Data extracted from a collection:
****************

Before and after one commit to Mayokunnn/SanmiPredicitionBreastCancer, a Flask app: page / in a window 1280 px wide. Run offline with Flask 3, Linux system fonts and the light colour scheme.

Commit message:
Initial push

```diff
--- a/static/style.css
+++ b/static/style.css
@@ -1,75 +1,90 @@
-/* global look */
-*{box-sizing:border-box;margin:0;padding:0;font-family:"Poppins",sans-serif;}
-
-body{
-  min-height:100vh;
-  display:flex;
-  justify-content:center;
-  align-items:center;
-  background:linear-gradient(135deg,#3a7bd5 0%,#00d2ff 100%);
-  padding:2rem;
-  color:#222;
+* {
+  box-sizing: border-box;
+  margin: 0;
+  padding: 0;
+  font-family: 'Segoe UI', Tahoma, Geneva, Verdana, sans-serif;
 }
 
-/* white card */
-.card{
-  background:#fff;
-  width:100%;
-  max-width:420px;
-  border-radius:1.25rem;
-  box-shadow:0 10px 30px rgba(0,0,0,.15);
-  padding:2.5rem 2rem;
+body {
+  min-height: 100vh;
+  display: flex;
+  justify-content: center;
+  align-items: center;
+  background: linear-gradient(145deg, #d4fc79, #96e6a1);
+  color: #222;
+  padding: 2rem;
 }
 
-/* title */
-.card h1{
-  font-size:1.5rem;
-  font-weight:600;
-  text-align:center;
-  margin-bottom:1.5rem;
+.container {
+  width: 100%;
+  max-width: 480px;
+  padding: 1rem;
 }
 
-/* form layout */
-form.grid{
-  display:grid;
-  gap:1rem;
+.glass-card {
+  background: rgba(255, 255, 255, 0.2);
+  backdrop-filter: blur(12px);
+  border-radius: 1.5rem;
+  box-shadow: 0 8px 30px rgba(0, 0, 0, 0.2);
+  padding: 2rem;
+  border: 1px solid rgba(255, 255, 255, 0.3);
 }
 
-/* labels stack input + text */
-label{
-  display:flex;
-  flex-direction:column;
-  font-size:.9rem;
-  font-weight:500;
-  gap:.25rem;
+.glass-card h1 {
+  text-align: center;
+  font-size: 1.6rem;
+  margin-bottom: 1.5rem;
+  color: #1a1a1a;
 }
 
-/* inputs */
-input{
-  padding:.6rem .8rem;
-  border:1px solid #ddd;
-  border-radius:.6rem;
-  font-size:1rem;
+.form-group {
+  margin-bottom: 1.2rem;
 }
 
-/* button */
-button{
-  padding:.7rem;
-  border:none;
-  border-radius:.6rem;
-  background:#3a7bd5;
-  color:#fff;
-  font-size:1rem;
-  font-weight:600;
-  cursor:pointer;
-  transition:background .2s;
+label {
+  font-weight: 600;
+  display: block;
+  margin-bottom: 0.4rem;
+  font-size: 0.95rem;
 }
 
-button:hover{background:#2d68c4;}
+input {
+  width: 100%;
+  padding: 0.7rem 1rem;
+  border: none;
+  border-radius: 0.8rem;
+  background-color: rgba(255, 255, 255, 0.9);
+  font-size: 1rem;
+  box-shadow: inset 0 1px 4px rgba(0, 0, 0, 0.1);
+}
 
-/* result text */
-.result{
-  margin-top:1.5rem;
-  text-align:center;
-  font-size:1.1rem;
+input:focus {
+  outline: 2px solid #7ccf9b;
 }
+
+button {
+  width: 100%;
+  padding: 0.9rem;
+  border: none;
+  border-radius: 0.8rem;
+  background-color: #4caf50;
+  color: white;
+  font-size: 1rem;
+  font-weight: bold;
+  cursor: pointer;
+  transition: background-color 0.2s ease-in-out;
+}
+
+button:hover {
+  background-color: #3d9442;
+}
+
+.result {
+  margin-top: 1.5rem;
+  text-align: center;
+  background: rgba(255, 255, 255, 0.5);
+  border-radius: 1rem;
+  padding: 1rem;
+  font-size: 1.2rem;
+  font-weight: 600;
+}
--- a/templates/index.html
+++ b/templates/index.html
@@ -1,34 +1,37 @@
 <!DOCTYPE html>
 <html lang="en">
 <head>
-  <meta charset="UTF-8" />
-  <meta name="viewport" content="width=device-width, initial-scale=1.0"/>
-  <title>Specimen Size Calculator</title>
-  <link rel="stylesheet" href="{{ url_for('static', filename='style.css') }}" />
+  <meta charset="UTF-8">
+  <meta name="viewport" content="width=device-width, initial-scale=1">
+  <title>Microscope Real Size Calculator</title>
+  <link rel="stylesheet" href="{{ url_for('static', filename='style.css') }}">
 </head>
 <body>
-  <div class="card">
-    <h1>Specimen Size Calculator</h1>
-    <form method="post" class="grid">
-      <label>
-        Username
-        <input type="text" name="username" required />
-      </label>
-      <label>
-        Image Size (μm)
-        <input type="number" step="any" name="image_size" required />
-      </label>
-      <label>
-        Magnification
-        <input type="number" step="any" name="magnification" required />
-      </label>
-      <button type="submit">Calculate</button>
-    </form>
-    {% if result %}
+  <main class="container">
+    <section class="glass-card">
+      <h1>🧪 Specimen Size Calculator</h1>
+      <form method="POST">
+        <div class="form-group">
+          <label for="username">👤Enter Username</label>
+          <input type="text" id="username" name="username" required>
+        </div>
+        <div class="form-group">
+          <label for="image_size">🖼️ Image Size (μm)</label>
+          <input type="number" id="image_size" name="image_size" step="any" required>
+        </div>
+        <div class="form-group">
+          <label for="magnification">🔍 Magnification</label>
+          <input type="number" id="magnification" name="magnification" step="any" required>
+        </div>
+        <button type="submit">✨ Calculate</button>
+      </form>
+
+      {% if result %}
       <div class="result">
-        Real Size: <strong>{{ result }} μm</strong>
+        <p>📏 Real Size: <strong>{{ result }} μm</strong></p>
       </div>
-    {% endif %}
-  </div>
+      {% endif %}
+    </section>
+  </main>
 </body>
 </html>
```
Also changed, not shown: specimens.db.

****************

- [GOAL OF THE EXERCISE]: Copy every entry exactly, leaving nothing out.

- [ANSWER TO THE EXERCISE]:
Before and after one commit to Mayokunnn/SanmiPredicitionBreastCancer, a Flask app: page / in a window 1280 px wide. Run offline with Flask 3, Linux system fonts and the light colour scheme.

Commit message:
Initial push

```diff
--- a/static/style.css
+++ b/static/style.css
@@ -1,75 +1,90 @@
-/* global look */
-*{box-sizing:border-box;margin:0;padding:0;font-family:"Poppins",sans-serif;}
-
-body{
-  min-height:100vh;
-  display:flex;
-  justify-content:center;
-  align-items:center;
-  background:linear-gradient(135deg,#3a7bd5 0%,#00d2ff 100%);
-  padding:2rem;
-  color:#222;
+* {
+  box-sizing: border-box;
+  margin: 0;
+  padding: 0;
+  font-family: 'Segoe UI', Tahoma, Geneva, Verdana, sans-serif;
 }
 
-/* white card */
-.card{
-  background:#fff;
-  width:100%;
-  max-width:420px;
-  border-radius:1.25rem;
-  box-shadow:0 10px 30px rgba(0,0,0,.15);
-  padding:2.5rem 2rem;
+body {
+  min-height: 100vh;
+  display: flex;
+  justify-content: center;
+  align-items: center;
+  background: linear-gradient(145deg, #d4fc79, #96e6a1);
+  color: #222;
+  padding: 2rem;
 }
 
-/* title */
-.card h1{
-  font-size:1.5rem;
-  font-weight:600;
-  text-align:center;
-  margin-bottom:1.5rem;
+.container {
+  width: 100%;
+  max-width: 480px;
+  padding: 1rem;
 }
 
-/* form layout */
-form.grid{
-  display:grid;
-  gap:1rem;
+.glass-card {
+  background: rgba(255, 255, 255, 0.2);
+  backdrop-filter: blur(12px);
+  border-radius: 1.5rem;
+  box-shadow: 0 8px 30px rgba(0, 0, 0, 0.2);
+  padding: 2rem;
+  border: 1px solid rgba(255, 255, 255, 0.3);
 }
 
-/* labels stack input + text */
-label{
-  display:flex;
-  flex-direction:column;
-  font-size:.9rem;
-  font-weight:500;
-  gap:.25rem;
+.glass-card h1 {
+  text-align: center;
+  font-size: 1.6rem;
+  margin-bottom: 1.5rem;
+  color: #1a1a1a;
 }
 
-/* inputs */
-input{
-  padding:.6rem .8rem;
-  border:1px solid #ddd;
-  border-radius:.6rem;
-  font-size:1rem;
+.form-group {
+  margin-bottom: 1.2rem;
 }
 
-/* button */
-button{
-  padding:.7rem;
-  border:none;
-  border-radius:.6rem;
-  background:#3a7bd5;
-  color:#fff;
-  font-size:1rem;
-  font-weight:600;
-  cursor:pointer;
-  transition:background .2s;
+label {
+  font-weight: 600;
+  display: block;
+  margin-bottom: 0.4rem;
+  font-size: 0.95rem;
 }
 
-button:hover{background:#2d68c4;}
+input {
+  width: 100%;
+  padding: 0.7rem 1rem;
+  border: none;
+  border-radius: 0.8rem;
+  background-color: rgba(255, 255, 255, 0.9);
+  font-size: 1rem;
+  box-shadow: inset 0 1px 4px rgba(0, 0, 0, 0.1);
+}
 
-/* result text */
-.result{
-  margin-top:1.5rem;
-  text-align:center;
-  font-size:1.1rem;
+input:focus {
+  outline: 2px solid #7ccf9b;
 }
+
+button {
+  width: 100%;
+  padding: 0.9rem;
+  border: none;
+  border-radius: 0.8rem;
+  background-color: #4caf50;
+  color: white;
+  font-size: 1rem;
+  font-weight: bold;
+  cursor: pointer;
+  transition: background-color 0.2s ease-in-out;
+}
+
+button:hover {
+  background-color: #3d9442;
+}
+
+.result {
+  margin-top: 1.5rem;
+  text-align: center;
+  background: rgba(255, 255, 255, 0.5);
+  border-radius: 1rem;
+  padding: 1rem;
+  font-size: 1.2rem;
+  font-weight: 600;
+}
--- a/templates/index.html
+++ b/templates/index.html
@@ -1,34 +1,37 @@
 <!DOCTYPE html>
 <html lang="en">
 <head>
-  <meta charset="UTF-8" />
-  <meta name="viewport" content="width=device-width, initial-scale=1.0"/>
-  <title>Specimen Size Calculator</title>
-  <link rel="stylesheet" href="{{ url_for('static', filename='style.css') }}" />
+  <meta charset="UTF-8">
+  <meta name="viewport" content="width=device-width, initial-scale=1">
+  <title>Microscope Real Size Calculator</title>
+  <link rel="stylesheet" href="{{ url_for('static', filename='style.css') }}">
 </head>
 <body>
-  <div class="card">
-    <h1>Specimen Size Calculator</h1>
-    <form method="post" class="grid">
-      <label>
-        Username
-        <input type="text" name="username" required />
-      </label>
-      <label>
-        Image Size (μm)
-        <input type="number" step="any" name="image_size" required />
-      </label>
-      <label>
-        Magnification
-        <input type="number" step="any" name="magnification" required />
-      </label>
-      <button type="submit">Calculate</button>
-    </form>
-    {% if result %}
+  <main class="container">
+    <section class="glass-card">
+      <h1>🧪 Specimen Size Calculator</h1>
+      <form method="POST">
+        <div class="form-group">
+          <label for="username">👤Enter Username</label>
+          <input type="text" id="username" name="username" required>
+        </div>
+        <div class="form-group">
+          <label for="image_size">🖼️ Image Size (μm)</label>
+          <input type="number" id="image_size" name="image_size" step="any" required>
+        </div>
+        <div class="form-group">
+          <label for="magnification">🔍 Magnification</label>
+          <input type="number" id="magnification" name="magnification" step="any" required>
+        </div>
+        <button type="submit">✨ Calculate</button>
+      </form>
+
+      {% if result %}
       <div class="result">
-        Real Size: <strong>{{ result }} μm</strong>
+        <p>📏 Real Size: <strong>{{ result }} μm</strong></p>
       </div>
-    {% endif %}
-  </div>
+      {% endif %}
+    </section>
+  </main>
 </body>
 </html>
```
Also changed, not shown: specimens.db.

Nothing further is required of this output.